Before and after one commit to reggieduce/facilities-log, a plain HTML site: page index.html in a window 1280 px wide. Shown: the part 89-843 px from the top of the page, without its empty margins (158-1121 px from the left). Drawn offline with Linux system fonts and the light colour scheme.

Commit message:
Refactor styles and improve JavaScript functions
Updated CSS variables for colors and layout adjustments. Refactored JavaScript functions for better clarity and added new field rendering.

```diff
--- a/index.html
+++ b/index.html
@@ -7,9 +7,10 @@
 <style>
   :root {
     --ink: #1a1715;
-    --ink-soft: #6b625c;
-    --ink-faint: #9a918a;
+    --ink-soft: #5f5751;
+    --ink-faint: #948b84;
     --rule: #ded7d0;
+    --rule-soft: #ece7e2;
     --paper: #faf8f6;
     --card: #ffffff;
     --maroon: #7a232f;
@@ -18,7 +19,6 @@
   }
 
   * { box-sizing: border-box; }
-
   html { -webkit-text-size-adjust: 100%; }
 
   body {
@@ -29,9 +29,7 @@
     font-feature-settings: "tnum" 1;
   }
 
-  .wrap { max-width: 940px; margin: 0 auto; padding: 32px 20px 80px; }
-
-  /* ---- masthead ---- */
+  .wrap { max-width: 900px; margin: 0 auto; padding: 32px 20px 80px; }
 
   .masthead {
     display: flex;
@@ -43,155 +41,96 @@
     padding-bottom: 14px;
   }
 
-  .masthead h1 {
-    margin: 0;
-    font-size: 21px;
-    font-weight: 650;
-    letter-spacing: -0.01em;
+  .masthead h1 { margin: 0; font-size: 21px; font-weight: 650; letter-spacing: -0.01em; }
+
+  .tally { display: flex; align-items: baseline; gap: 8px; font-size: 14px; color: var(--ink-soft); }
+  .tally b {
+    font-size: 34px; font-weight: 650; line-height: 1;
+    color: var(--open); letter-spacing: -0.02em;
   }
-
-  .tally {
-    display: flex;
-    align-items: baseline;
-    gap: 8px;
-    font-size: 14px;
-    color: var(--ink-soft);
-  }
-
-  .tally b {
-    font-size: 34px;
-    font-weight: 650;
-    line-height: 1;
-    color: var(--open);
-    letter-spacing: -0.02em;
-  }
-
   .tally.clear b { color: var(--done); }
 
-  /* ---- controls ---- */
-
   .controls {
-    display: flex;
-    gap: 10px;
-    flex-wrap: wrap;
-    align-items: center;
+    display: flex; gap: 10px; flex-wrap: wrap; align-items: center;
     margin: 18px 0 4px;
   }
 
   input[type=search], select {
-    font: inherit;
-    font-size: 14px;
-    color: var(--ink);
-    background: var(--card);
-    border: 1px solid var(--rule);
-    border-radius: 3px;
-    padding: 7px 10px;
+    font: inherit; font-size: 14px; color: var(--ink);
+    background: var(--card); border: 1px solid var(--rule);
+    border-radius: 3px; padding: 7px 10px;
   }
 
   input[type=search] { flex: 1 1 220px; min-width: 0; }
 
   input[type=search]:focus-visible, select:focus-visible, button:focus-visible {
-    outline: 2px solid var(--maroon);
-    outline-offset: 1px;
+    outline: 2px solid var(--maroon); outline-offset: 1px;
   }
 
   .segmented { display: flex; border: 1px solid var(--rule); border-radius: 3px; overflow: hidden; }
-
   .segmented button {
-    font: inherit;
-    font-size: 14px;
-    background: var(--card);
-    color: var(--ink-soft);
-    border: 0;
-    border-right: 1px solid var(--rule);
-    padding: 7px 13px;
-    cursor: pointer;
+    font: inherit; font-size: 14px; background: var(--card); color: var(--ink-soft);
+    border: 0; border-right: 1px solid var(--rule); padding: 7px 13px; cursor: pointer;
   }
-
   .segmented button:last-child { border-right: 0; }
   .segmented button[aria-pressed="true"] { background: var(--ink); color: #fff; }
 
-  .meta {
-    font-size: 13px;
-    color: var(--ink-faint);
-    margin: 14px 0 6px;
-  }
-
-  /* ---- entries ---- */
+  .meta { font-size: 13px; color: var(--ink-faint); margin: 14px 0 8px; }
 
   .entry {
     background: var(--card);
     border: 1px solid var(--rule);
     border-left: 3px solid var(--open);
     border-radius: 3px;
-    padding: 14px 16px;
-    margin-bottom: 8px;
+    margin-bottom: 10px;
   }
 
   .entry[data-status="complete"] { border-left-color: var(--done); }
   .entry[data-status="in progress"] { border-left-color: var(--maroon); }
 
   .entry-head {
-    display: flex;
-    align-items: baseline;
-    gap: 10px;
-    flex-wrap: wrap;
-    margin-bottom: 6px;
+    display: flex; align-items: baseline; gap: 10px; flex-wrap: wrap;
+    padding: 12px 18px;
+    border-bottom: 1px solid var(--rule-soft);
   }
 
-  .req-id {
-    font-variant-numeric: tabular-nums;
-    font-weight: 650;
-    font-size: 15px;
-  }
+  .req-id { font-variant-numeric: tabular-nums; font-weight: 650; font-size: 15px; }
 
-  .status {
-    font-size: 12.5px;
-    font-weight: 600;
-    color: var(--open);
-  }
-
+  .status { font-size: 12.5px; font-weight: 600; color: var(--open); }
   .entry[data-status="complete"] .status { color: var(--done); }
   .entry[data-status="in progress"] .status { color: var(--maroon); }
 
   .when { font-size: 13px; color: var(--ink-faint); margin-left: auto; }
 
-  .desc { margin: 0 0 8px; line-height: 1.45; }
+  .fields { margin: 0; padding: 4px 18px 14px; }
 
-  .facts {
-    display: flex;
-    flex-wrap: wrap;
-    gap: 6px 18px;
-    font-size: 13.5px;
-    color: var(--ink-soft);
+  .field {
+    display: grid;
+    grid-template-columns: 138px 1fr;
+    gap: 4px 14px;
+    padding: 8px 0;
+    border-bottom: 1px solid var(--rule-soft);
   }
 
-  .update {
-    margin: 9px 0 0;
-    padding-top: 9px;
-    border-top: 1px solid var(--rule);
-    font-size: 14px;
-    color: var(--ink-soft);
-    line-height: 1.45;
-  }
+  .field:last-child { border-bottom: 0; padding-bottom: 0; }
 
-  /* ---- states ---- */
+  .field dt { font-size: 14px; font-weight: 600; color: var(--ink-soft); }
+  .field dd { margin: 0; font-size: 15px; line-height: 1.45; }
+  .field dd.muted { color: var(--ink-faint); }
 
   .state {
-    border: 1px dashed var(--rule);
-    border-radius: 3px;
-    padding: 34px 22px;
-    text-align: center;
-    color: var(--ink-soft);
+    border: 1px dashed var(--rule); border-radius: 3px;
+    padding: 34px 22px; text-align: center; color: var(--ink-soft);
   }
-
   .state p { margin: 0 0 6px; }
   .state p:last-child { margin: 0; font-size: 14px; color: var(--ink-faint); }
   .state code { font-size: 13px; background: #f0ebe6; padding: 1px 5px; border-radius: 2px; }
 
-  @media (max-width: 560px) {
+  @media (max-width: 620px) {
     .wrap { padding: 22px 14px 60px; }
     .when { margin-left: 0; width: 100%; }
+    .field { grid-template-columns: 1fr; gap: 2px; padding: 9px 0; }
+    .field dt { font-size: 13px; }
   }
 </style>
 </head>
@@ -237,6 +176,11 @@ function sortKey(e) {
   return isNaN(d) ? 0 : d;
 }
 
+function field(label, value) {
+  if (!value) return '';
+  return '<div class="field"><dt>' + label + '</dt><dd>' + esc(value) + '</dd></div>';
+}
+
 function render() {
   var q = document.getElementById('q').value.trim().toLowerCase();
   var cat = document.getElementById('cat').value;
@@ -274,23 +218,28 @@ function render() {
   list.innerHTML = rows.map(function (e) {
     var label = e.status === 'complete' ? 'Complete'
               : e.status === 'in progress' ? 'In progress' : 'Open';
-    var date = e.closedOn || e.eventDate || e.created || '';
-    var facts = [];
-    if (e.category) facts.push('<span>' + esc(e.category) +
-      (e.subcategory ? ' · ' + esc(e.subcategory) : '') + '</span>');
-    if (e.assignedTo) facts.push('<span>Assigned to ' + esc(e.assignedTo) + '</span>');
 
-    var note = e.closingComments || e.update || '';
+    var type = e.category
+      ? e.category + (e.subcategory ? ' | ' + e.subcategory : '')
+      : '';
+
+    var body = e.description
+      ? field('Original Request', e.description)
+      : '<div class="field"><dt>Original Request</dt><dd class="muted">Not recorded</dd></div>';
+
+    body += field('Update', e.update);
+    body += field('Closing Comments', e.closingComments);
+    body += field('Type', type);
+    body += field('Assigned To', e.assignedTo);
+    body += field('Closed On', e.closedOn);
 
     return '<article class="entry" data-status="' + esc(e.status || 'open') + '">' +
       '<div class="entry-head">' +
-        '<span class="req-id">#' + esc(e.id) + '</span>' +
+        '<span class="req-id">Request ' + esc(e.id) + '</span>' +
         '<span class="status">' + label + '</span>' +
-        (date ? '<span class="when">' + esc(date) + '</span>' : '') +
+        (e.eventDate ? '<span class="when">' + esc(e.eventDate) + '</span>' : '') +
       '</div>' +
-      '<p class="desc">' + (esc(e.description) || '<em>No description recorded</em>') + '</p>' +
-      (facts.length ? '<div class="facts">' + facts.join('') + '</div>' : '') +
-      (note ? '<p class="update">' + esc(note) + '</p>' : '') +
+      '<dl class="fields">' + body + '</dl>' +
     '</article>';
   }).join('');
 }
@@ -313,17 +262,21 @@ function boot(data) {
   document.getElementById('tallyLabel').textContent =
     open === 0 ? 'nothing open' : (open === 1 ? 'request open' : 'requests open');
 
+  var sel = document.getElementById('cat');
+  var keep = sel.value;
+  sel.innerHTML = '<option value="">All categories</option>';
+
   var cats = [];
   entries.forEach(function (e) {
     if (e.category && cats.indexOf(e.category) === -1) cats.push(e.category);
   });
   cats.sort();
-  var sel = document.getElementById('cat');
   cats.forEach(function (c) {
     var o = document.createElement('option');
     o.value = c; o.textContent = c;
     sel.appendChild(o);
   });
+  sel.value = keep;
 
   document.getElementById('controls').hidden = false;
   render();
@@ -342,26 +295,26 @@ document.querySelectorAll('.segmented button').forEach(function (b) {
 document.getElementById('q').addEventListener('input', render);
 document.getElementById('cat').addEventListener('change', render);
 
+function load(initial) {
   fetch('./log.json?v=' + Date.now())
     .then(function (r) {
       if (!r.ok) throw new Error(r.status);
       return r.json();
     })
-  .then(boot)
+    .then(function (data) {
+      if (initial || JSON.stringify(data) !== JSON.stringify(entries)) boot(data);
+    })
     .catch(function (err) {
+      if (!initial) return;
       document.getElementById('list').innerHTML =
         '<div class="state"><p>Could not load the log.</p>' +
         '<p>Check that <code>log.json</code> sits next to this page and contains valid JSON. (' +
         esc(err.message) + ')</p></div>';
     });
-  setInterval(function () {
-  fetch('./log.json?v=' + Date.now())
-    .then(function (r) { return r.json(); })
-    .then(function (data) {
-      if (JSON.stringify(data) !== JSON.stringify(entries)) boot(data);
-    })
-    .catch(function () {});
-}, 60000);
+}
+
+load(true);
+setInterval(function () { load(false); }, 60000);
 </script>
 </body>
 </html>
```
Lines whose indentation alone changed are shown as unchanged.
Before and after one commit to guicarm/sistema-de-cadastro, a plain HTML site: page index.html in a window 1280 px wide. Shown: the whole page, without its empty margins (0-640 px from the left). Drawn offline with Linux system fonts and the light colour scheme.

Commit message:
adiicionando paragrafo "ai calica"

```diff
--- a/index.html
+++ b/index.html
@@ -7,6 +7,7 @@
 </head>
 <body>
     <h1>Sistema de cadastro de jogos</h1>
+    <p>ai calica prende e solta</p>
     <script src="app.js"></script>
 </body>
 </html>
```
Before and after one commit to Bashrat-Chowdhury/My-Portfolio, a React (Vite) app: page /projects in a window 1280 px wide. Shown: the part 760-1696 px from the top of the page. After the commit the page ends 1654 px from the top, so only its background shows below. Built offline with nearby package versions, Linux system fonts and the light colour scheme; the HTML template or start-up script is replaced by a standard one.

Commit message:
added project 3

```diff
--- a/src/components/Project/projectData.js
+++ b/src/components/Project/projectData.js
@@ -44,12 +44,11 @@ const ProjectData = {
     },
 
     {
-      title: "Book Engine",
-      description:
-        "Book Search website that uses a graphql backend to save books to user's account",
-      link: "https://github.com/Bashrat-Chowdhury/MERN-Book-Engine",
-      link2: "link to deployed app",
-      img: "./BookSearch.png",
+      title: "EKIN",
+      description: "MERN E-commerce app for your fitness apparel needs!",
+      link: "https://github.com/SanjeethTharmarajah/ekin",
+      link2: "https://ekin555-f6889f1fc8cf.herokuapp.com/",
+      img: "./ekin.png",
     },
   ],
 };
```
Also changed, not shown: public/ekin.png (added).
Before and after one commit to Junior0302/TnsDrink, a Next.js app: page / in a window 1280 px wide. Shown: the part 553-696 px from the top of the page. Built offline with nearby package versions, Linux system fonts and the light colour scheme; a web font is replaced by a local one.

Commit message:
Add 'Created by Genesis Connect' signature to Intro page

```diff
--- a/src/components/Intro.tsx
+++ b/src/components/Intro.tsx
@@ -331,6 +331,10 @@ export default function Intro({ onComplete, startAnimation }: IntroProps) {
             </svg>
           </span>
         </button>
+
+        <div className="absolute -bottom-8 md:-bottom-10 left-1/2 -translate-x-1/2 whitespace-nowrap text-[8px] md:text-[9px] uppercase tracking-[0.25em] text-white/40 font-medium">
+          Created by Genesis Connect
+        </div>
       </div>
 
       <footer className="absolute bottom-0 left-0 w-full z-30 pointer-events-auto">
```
++++++
> Work required
Your answer should consist of the lines from the listing that hold the word "page".

> Exercise output
Before and after one commit to reggieduce/facilities-log, a plain HTML site: page index.html in a window 1280 px wide. Shown: the part 89-843 px from the top of the page, without its empty margins (158-1121 px from the left). Drawn offline with Linux system fonts and the light colour scheme.
         '<p>Check that <code>log.json</code> sits next to this page and contains valid JSON. (' +
Before and after one commit to guicarm/sistema-de-cadastro, a plain HTML site: page index.html in a window 1280 px wide. Shown: the whole page, without its empty margins (0-640 px from the left). Drawn offline with Linux system fonts and the light colour scheme.
Before and after one commit to Bashrat-Chowdhury/My-Portfolio, a React (Vite) app: page /projects in a window 1280 px wide. Shown: the part 760-1696 px from the top of the page. After the commit the page ends 1654 px from the top, so only its background shows below. Built offline with nearby package versions, Linux system fonts and the light colour scheme; the HTML template or start-up script is replaced by a standard one.
Before and after one commit to Junior0302/TnsDrink, a Next.js app: page / in a window 1280 px wide. Shown: the part 553-696 px from the top of the page. Built offline with nearby package versions, Linux system fonts and the light colour scheme; a web font is replaced by a local one.
Add 'Created by Genesis Connect' signature to Intro page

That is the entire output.